Collected data:
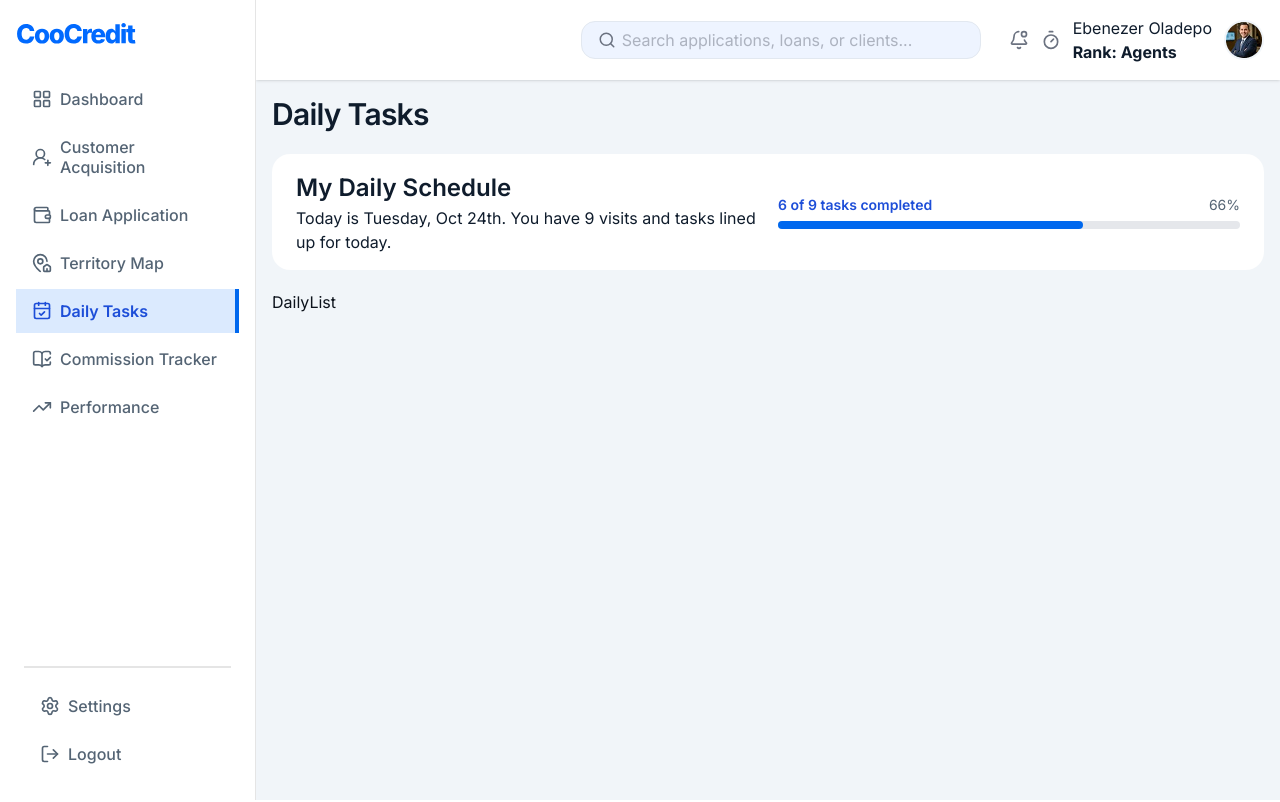
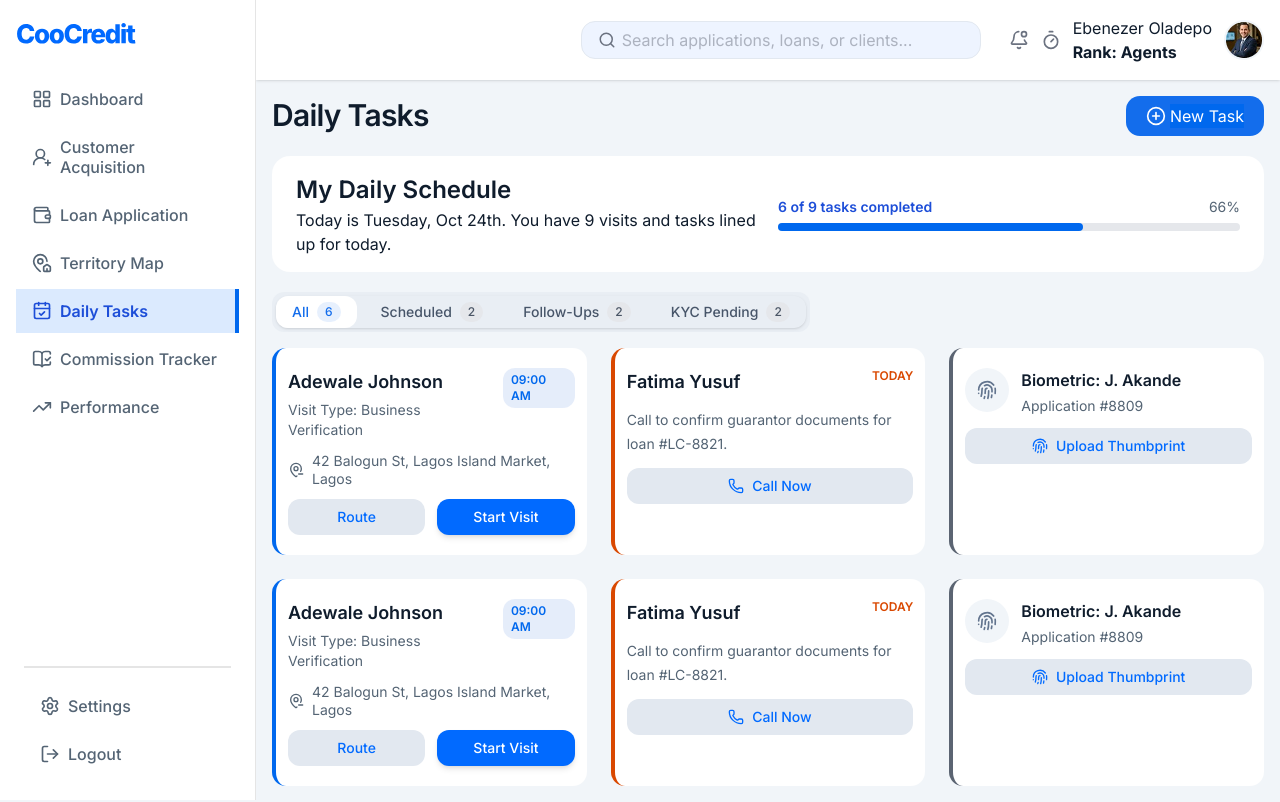
Before and after one commit to Banicoop/coocredit-business, a Next.js app: page /agents/daily in a window 1280 px wide. Built offline with nearby package versions, Linux system fonts and the light colour scheme; a web font is replaced by a local one.

Commit message:
improved on user daily activity page

```diff
--- /dev/null
+++ b/src/app/(dashboard)/agents/(main)/daily/_sections/DailyCard.tsx
@@ -0,0 +1,196 @@
+import Button from '@/components/primitives/buttons/Button';
+import Typography from '@/components/primitives/Typography';
+import { Flex, FlexCol } from '@/components/ui/ui-layout';
+import {
+  Camera,
+  Eye,
+  Fingerprint,
+  MapPinMinus,
+  Phone,
+  ReceiptText,
+} from 'lucide-react';
+import React from 'react';
+
+type CardType = 'scheduled' | 'pending' | 'followUp';
+
+type DailyCardProps = {
+  type: CardType;
+  name: string;
+  subtitle?: string;
+  time?: string;
+  badge?: string;
+  address?: string;
+  description?: string;
+  applicationId?: string;
+};
+
+const styles: Record<
+  CardType,
+  {
+    border: string;
+    badgeBg: string;
+    badgeText: string;
+  }
+> = {
+  scheduled: {
+    border: 'border-l-primary',
+    badgeBg: 'bg-[#0053CC1A]',
+    badgeText: 'text-primary',
+  },
+  followUp: {
+    border: 'border-l-[#D94801]',
+    badgeBg: 'bg-[#F973161A]',
+    badgeText: 'text-[#D94801]',
+  },
+  pending: {
+    border: 'border-l-[#5B6472]',
+    badgeBg: 'bg-[#E5E7EB]',
+    badgeText: 'text-[#5B6472]',
+  },
+};
+
+const DailyCard = ({
+  type,
+  name,
+  subtitle,
+  time,
+  badge,
+  address,
+  description,
+  applicationId,
+}: DailyCardProps) => {
+  const currentStyle = styles[type];
+
+  const renderPendingIcon = () => {
+    if (subtitle?.toLowerCase().includes('biometric')) {
+      return <Fingerprint size={20} />;
+    }
+
+    if (subtitle?.toLowerCase().includes('store')) {
+      return <Camera size={20} />;
+    }
+
+    return <ReceiptText size={20} />;
+  };
+
+  return (
+    <FlexCol
+      className={`gap-3 bg-card py-5 px-3 rounded-lg border-l-4 ${currentStyle.border}`}
+    >
+      {/* SCHEDULED VISIT */}
+      {type === 'scheduled' && (
+        <>
+          <div className="w-full flex items-start justify-between gap-3">
+            <FlexCol className="gap-1">
+              <Typography weight="semibold" className="text-lg">
+                {name}
+              </Typography>
+
+              <Typography variant="small" color="primary">
+                {subtitle}
+              </Typography>
+            </FlexCol>
+
+            <Typography
+              variant="small"
+              weight="semibold"
+              className={`px-2 py-1 rounded-md text-xs ${currentStyle.badgeBg} ${currentStyle.badgeText}`}
+            >
+              {time}
+            </Typography>
+          </div>
+
+          <Typography
+            color="primary"
+            className="text-sm"
+            startIcon={<MapPinMinus size={16} />}
+          >
+            {address}
+          </Typography>
+
+          <Flex className="gap-3 w-full">
+            <Button variant="secondary" className="w-full">
+              Route
+            </Button>
+
+            <Button className="w-full">Start Visit</Button>
+          </Flex>
+        </>
+      )}
+
+      {/* FOLLOW UPS */}
+      {type === 'followUp' && (
+        <>
+          <div className="w-full flex items-start justify-between gap-3">
+            <Typography weight="semibold" className="text-lg">
+              {name}
+            </Typography>
+
+            <Typography
+              variant="small"
+              weight="semibold"
+              className={`text-xs ${currentStyle.badgeText}`}
+            >
+              {badge}
+            </Typography>
+          </div>
+
+          <Typography color="primary" className="text-sm leading-6">
+            {description}
+          </Typography>
+
+          <Button
+            variant="secondary"
+            className="w-full"
+            startIcon={<Phone size={16} />}
+          >
+            Call Now
+          </Button>
+        </>
+      )}
+
+      {/* KYC PENDING */}
+      {type === 'pending' && (
+        <>
+          <Flex className="items-start gap-3">
+            <div className="h-11 w-11 rounded-full bg-muted flex items-center justify-center text-muted-foreground">
+              {renderPendingIcon()}
+            </div>
+
+            <FlexCol className="gap-1">
+              <Typography weight="semibold">
+                {subtitle}: {name}
+              </Typography>
+
+              <Typography variant="small" color="primary">
+                Application #{applicationId}
+              </Typography>
+            </FlexCol>
+          </Flex>
+
+          <Button
+            variant="secondary"
+            className="w-full"
+            startIcon={
+              subtitle?.toLowerCase().includes('store') ? (
+                <Camera size={16} />
+              ) : subtitle?.toLowerCase().includes('utility') ? (
+                <Eye size={16} />
+              ) : (
+                <Fingerprint size={16} />
+              )
+            }
+          >
+            {subtitle?.toLowerCase().includes('biometric')
+              ? 'Upload Thumbprint'
+              : subtitle?.toLowerCase().includes('store')
+              ? 'Capture Photos'
+              : 'Verify Document'}
+          </Button>
+        </>
+      )}
+    </FlexCol>
+  );
+};
+
+export default DailyCard;
--- a/src/app/(dashboard)/agents/(main)/daily/_sections/DailyList.tsx
+++ b/src/app/(dashboard)/agents/(main)/daily/_sections/DailyList.tsx
@@ -1,8 +1,83 @@
+import { Grid } from '@/components/ui/ui-layout';
 import React from 'react'
+import DailyCard from './DailyCard';
+import { Tabs } from '@/components/ui/Tabs';
+
+
+const tabs = [
+    {
+        label: 'All',
+        value: 'all',
+        count: 6
+    },
+    {
+        label: 'Scheduled',
+        value: '1',
+        count: 2
+    },
+    {
+        label: 'Follow-Ups',
+        value: '2',
+        count: 2
+    },
+    {
+        label: 'KYC Pending',
+        value: '3',
+        count: 2
+    },
+]
 
 const DailyList = () => {
   return (
-    <div>DailyList</div>
+    <Grid className='gap-4'>
+
+        <Tabs items={tabs} defaultValue='all'/>
+
+        <Grid className='grid-cols-1 md:grid-cols-2 lg:grid-cols-3 gap-6'>
+            <DailyCard
+                type="scheduled"
+                name="Adewale Johnson"
+                subtitle="Visit Type: Business Verification"
+                time="09:00 AM"
+                address="42 Balogun St, Lagos Island Market, Lagos"
+            />
+
+            <DailyCard
+                type="followUp"
+                name="Fatima Yusuf"
+                badge="TODAY"
+                description="Call to confirm guarantor documents for loan #LC-8821."
+            />
+
+            <DailyCard
+                type="pending"
+                name="J. Akande"
+                subtitle="Biometric"
+                applicationId="8809"
+            />
+            <DailyCard
+                type="scheduled"
+                name="Adewale Johnson"
+                subtitle="Visit Type: Business Verification"
+                time="09:00 AM"
+                address="42 Balogun St, Lagos Island Market, Lagos"
+            />
+
+            <DailyCard
+                type="followUp"
+                name="Fatima Yusuf"
+                badge="TODAY"
+                description="Call to confirm guarantor documents for loan #LC-8821."
+            />
+
+            <DailyCard
+                type="pending"
+                name="J. Akande"
+                subtitle="Biometric"
+                applicationId="8809"
+            />
+        </Grid>
+    </Grid>
   )
 }
 
--- a/src/app/(dashboard)/agents/(main)/daily/page.tsx
+++ b/src/app/(dashboard)/agents/(main)/daily/page.tsx
@@ -1,14 +1,24 @@
+'use client';
+
 import Typography from '@/components/primitives/Typography';
 import { ColItem, PageHeader } from '@/components/ui/PageHeader';
 import { ProgressBar } from '@/components/ui/ProgessBar';
 import { Flex } from '@/components/ui/ui-layout';
 import React from 'react'
 import DailyList from './_sections/DailyList';
+import { PlusCircle } from 'lucide-react';
 
 const DailyTaskPage = () => {
   return (
     <article className='grid gap-5'>
-      <PageHeader title='Daily Tasks'/>
+      <PageHeader title='Daily Tasks' actions={[
+        {
+          label: 'New Task',
+          variant: 'primary',
+          icon: <PlusCircle size={20}/>,
+          onClick: () => console.log('CLICKED!!')
+        }
+      ]}/>
 
       <Flex className='bg-card flex-col md:flex-row rounded-xl gap-5 py-4 px-6 items-center justify-between'>
         <div className="flex-1">
--- a/src/components/ui/PageHeader.tsx
+++ b/src/components/ui/PageHeader.tsx
@@ -30,17 +30,6 @@ export const ColItem = ({item1, item2, className1, className2}: {item1: string,
     </div>
   )
 }
-
-// const PageHeader = ({title, subtitle, className}: {title: string, subtitle: string, className?: string}) => {
-//   return (
-//     <div className={`flex flex-col capitalize ${className}`}>
-//         <Typography weight='semibold'>{title}</Typography>
-//         <Typography color='primary'>{subtitle}</Typography>
-//     </div>
-//   )
-// }
-
-// export default PageHeader;
 
 
 export const PageTitle = forwardRef(({title, desc}: {title: string, desc: string}, ref) => {
@@ -76,7 +65,7 @@ export const PageHeader = forwardRef<HTMLDivElement, PageHeaderProps>(
               const content = (
                 <>
                   {action.icon}
-                  <Typography variant="span">{action.label}</Typography>
+                  <Typography variant="span" className={`${action.variant === 'primary' ? 'bg-primary text-white': ''}`}>{action.label}</Typography>
                 </>
               );
 
```
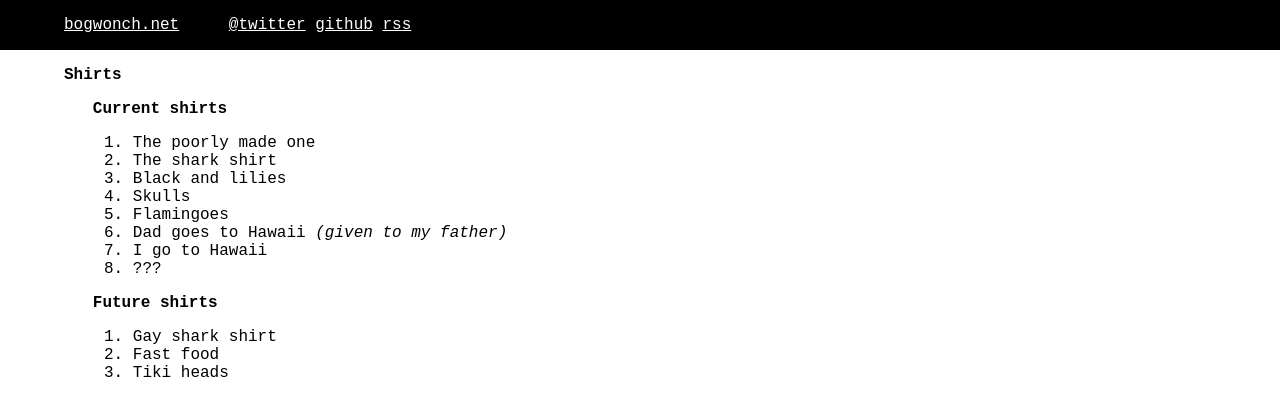
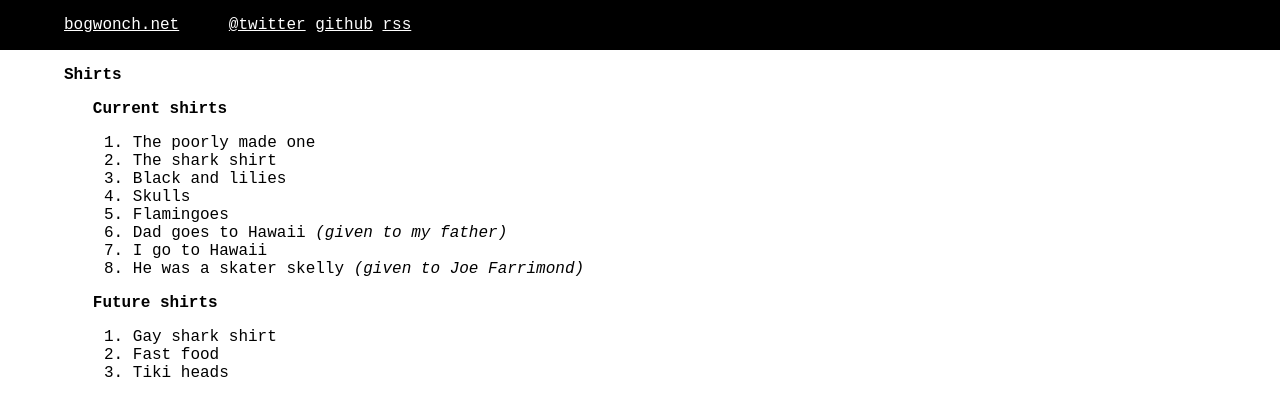
Before and after one commit to bogwonch/bogwonch.github.io, a Jekyll site: the page built from shirts.md, in a window 1280 px wide. Shown: the top 416 px of the page. Built offline with Jekyll 4.4.1, drawn with Linux system fonts in a browser that asks for light colours.

Commit message:
Added Joe's shirt

```diff
--- a/shirts.md
+++ b/shirts.md
@@ -13,7 +13,7 @@ permalink: /shirts
 5.  Flamingoes
 6.  Dad goes to Hawaii _(given to my father)_
 7.  I go to Hawaii
-8.  ???
+8.  He was a skater skelly *(given to Joe Farrimond)*
 
 # Future shirts
 
```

▶ WHAT YOU WILL DO: Every line in the data above that includes the word "Button" should be copied.

▶ SOLUTION TO THIS EXERCISE:
+import Button from '@/components/primitives/buttons/Button';
+            <Button variant="secondary" className="w-full">
+            </Button>
+            <Button className="w-full">Start Visit</Button>
+          <Button
+          </Button>
+          <Button
+          </Button>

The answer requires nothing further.